Romney is staying silent but considering his promised veto of the DREAM Act, his new running mate, veto of in-state tuition for undocumented immigrants in his own state and a slew of anti-immigrant statements, it’s safe to say a President Romney would roll it back as soon as it was politically convenient to do so. It’s one thing to argue about how the timing is not right and quite another to change the policy and get rid of them yourself. According to a recent Arizona State University poll, 3/4 of voters in Arizona support the DREAM Act. This is a litmus test for the nation, because Arizona is a conservative-leaning swing state that is now on the side of the DREAM Act.
Romney’s appeal to Latino voters has been remarkably weak. Having backed himself into a corner rhetorically on immigration with no more room to give on issues like the DREAM Act, he is having a difficult time finding the link he needs to appeal to Latinos. He’s now sending his telegenic sons to speak on Spanish television to show the candidate's commitment “to finding a long-term, bipartisan solution to the nation's immigration challenges.” Unfortunately, this campaign ad do a poor job laying the substance. What is clear, however, is Mitt Romney’s uneasiness with immigration.

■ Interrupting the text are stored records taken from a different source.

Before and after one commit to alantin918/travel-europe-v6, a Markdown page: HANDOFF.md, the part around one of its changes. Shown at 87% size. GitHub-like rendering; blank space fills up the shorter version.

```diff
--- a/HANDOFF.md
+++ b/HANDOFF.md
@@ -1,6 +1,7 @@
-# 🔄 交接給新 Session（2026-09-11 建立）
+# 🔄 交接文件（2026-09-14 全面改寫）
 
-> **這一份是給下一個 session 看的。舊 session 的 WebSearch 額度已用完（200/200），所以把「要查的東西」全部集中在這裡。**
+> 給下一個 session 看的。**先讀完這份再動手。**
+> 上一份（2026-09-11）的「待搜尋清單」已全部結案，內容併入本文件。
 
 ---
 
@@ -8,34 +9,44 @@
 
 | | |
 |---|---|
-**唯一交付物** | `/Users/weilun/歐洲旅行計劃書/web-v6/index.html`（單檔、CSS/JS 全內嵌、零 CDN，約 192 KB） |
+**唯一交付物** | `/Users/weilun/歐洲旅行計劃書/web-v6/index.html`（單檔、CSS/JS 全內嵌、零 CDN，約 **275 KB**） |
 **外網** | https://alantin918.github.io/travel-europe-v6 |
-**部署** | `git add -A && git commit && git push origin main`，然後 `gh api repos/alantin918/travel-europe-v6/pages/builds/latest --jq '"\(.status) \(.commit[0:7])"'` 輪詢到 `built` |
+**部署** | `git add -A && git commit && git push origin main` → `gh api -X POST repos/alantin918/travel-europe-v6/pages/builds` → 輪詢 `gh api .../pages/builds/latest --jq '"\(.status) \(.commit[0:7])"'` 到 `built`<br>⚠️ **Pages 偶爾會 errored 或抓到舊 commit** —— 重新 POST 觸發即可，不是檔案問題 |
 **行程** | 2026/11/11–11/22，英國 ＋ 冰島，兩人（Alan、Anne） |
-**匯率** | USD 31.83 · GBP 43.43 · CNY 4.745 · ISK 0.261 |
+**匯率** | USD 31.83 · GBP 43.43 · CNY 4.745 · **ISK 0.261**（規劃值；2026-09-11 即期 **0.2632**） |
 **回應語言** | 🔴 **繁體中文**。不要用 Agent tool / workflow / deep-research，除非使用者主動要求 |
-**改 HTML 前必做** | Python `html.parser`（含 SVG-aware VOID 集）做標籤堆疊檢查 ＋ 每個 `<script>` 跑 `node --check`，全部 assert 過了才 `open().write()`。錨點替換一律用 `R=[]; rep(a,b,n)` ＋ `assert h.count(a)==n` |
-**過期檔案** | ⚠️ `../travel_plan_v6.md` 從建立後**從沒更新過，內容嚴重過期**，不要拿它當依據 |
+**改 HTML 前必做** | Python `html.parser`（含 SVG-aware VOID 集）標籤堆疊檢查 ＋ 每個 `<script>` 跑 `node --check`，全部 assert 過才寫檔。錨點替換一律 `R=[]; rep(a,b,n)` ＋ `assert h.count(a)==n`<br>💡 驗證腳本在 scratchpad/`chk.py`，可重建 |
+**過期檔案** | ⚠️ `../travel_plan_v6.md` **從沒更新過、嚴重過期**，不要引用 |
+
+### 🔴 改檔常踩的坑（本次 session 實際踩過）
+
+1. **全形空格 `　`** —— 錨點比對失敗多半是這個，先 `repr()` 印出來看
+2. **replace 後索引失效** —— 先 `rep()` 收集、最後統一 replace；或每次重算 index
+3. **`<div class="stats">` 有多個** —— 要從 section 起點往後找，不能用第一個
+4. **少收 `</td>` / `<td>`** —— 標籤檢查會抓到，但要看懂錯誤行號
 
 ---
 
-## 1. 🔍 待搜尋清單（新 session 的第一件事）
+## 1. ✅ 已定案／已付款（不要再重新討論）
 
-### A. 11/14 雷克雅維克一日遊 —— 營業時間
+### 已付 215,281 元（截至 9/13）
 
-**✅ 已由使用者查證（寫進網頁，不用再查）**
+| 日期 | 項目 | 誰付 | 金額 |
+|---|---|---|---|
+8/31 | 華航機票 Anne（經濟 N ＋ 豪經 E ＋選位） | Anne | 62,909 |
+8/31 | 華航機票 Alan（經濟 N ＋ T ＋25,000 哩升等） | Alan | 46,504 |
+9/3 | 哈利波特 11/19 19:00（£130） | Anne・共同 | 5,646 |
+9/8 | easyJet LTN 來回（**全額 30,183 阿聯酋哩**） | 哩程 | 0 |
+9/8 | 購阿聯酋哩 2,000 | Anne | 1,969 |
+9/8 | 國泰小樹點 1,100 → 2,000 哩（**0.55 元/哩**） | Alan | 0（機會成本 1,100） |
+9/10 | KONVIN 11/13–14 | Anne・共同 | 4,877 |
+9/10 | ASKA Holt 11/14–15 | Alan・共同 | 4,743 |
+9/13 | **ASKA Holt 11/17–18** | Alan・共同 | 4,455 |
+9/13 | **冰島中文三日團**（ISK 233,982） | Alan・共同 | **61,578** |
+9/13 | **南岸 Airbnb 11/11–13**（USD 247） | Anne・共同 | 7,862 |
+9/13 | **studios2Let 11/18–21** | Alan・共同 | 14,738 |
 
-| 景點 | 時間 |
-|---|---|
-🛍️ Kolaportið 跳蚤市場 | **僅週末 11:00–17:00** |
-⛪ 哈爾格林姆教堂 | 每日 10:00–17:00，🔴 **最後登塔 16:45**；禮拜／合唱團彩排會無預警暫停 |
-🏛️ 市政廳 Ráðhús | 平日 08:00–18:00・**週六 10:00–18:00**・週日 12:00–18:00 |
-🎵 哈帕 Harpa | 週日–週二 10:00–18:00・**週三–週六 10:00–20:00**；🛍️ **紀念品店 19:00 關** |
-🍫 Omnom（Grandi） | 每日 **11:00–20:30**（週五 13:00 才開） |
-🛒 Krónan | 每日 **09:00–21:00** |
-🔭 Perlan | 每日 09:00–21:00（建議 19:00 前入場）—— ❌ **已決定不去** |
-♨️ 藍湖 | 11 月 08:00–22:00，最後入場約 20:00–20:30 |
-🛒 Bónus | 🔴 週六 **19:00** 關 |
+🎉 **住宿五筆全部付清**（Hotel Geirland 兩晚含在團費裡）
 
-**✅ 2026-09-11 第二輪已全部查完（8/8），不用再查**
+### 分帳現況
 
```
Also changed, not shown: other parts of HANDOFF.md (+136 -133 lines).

Meanwhile Joe Arpaio is back in court after being enjoined by District Court Judge Snow from detaining any person on reasonable belief that the detainee doesn’t have their immigration papers in order. A group of Latinos are pursuing a civil suit against the sheriff for discrimination. This time, he’s explaining how his “dirty immigrant” comment was in no way discriminatory. Romney has to deal with being associated with Arpaio, who endorse Romney in his primary in 2008, is featured on whyromney.com and has been popular within anti-immigration groups.
As the election draws nearer, there will be more anti-immigrant ads in local elections that will make the Republican party look bad nationally. The 2012 election cycle looks like it’s every man for himself, and Romney needs all the support he can get though he won’t be getting much help from his party nor from Paul Ryan.
Vargas, J.D. and Campbell, J.D. are with DRM Capitol Group and are national activists for the DREAM Act.